Report how many lines in the data below hold "current", with no other words.

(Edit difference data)
━━━
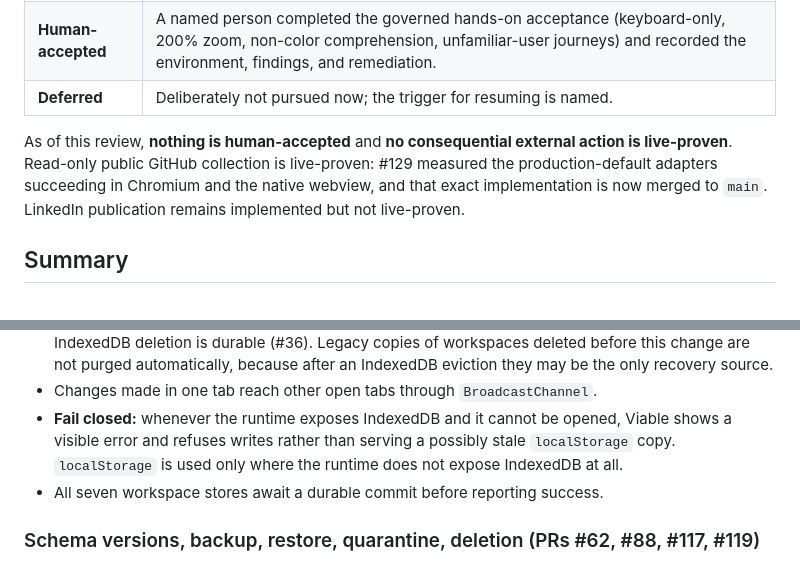
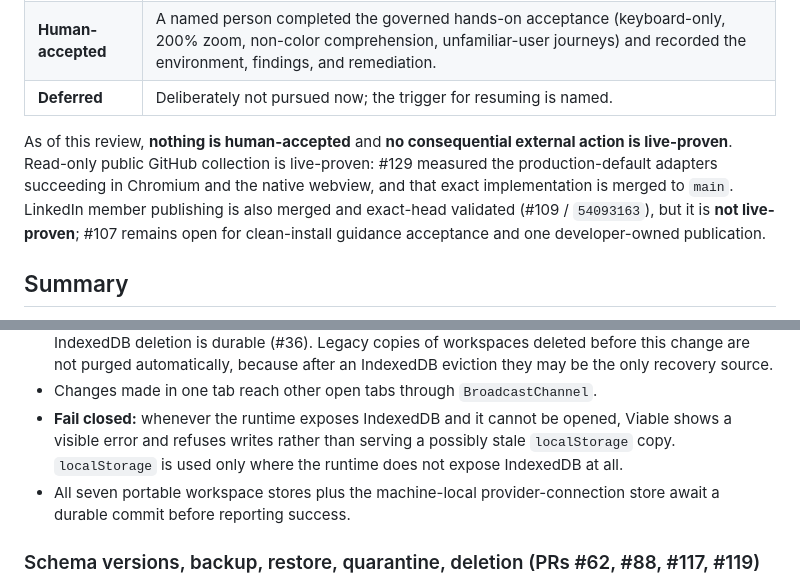
Before and after one commit to MythologIQ-Labs-LLC/Viable, a Markdown page: docs/status/current-state.md, 2 parts joined by grey strips. Rendered like a GitHub page.

```diff
--- a/docs/status/current-state.md
+++ b/docs/status/current-state.md
@@ -30,7 +30,7 @@ This record keeps these states distinct. A later state never follows automatical
 | **Human-accepted** | A named person completed the governed hands-on acceptance (keyboard-only, 200% zoom, non-color comprehension, unfamiliar-user journeys) and recorded the environment, findings, and remediation. |
 | **Deferred** | Deliberately not pursued now; the trigger for resuming is named. |
 
-As of this review, **nothing is human-accepted** and **no consequential external action is live-proven**. Read-only public GitHub collection is live-proven: #129 measured the production-default adapters succeeding in Chromium and the native webview, and that exact implementation is now merged to `main`. LinkedIn publication remains implemented but not live-proven.
+As of this review, **nothing is human-accepted** and **no consequential external action is live-proven**. Read-only public GitHub collection is live-proven: #129 measured the production-default adapters succeeding in Chromium and the native webview, and that exact implementation is merged to `main`. LinkedIn member publishing is also merged and exact-head validated (#109 / `54093163`), but it is **not live-proven**; #107 remains open for clean-install guidance acceptance and one developer-owned publication.
 
 ## Summary
 
@@ -80,7 +80,7 @@ Persistence rules for dogfood profiles:
 - Existing `localStorage` data is migrated once and verified; the legacy copy is kept as a recovery source, except that deleting a workspace also removes that workspace's legacy records once the IndexedDB deletion is durable (#36). Legacy copies of workspaces deleted before this change are not purged automatically, because after an IndexedDB eviction they may be the only recovery source.
 - Changes made in one tab reach other open tabs through `BroadcastChannel`.
 - **Fail closed:** whenever the runtime exposes IndexedDB and it cannot be opened, Viable shows a visible error and refuses writes rather than serving a possibly stale `localStorage` copy. `localStorage` is used only where the runtime does not expose IndexedDB at all.
-- All seven workspace stores await a durable commit before reporting success.
+- All seven portable workspace stores plus the machine-local provider-connection store await a durable commit before reporting success.
 
 ### Schema versions, backup, restore, quarantine, deletion (PRs #62, #88, #117, #119)
 
```
Also changed, not shown: other parts of docs/status/current-state.md (+13 -12 lines).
━━━
* TASK RESPONSE *
4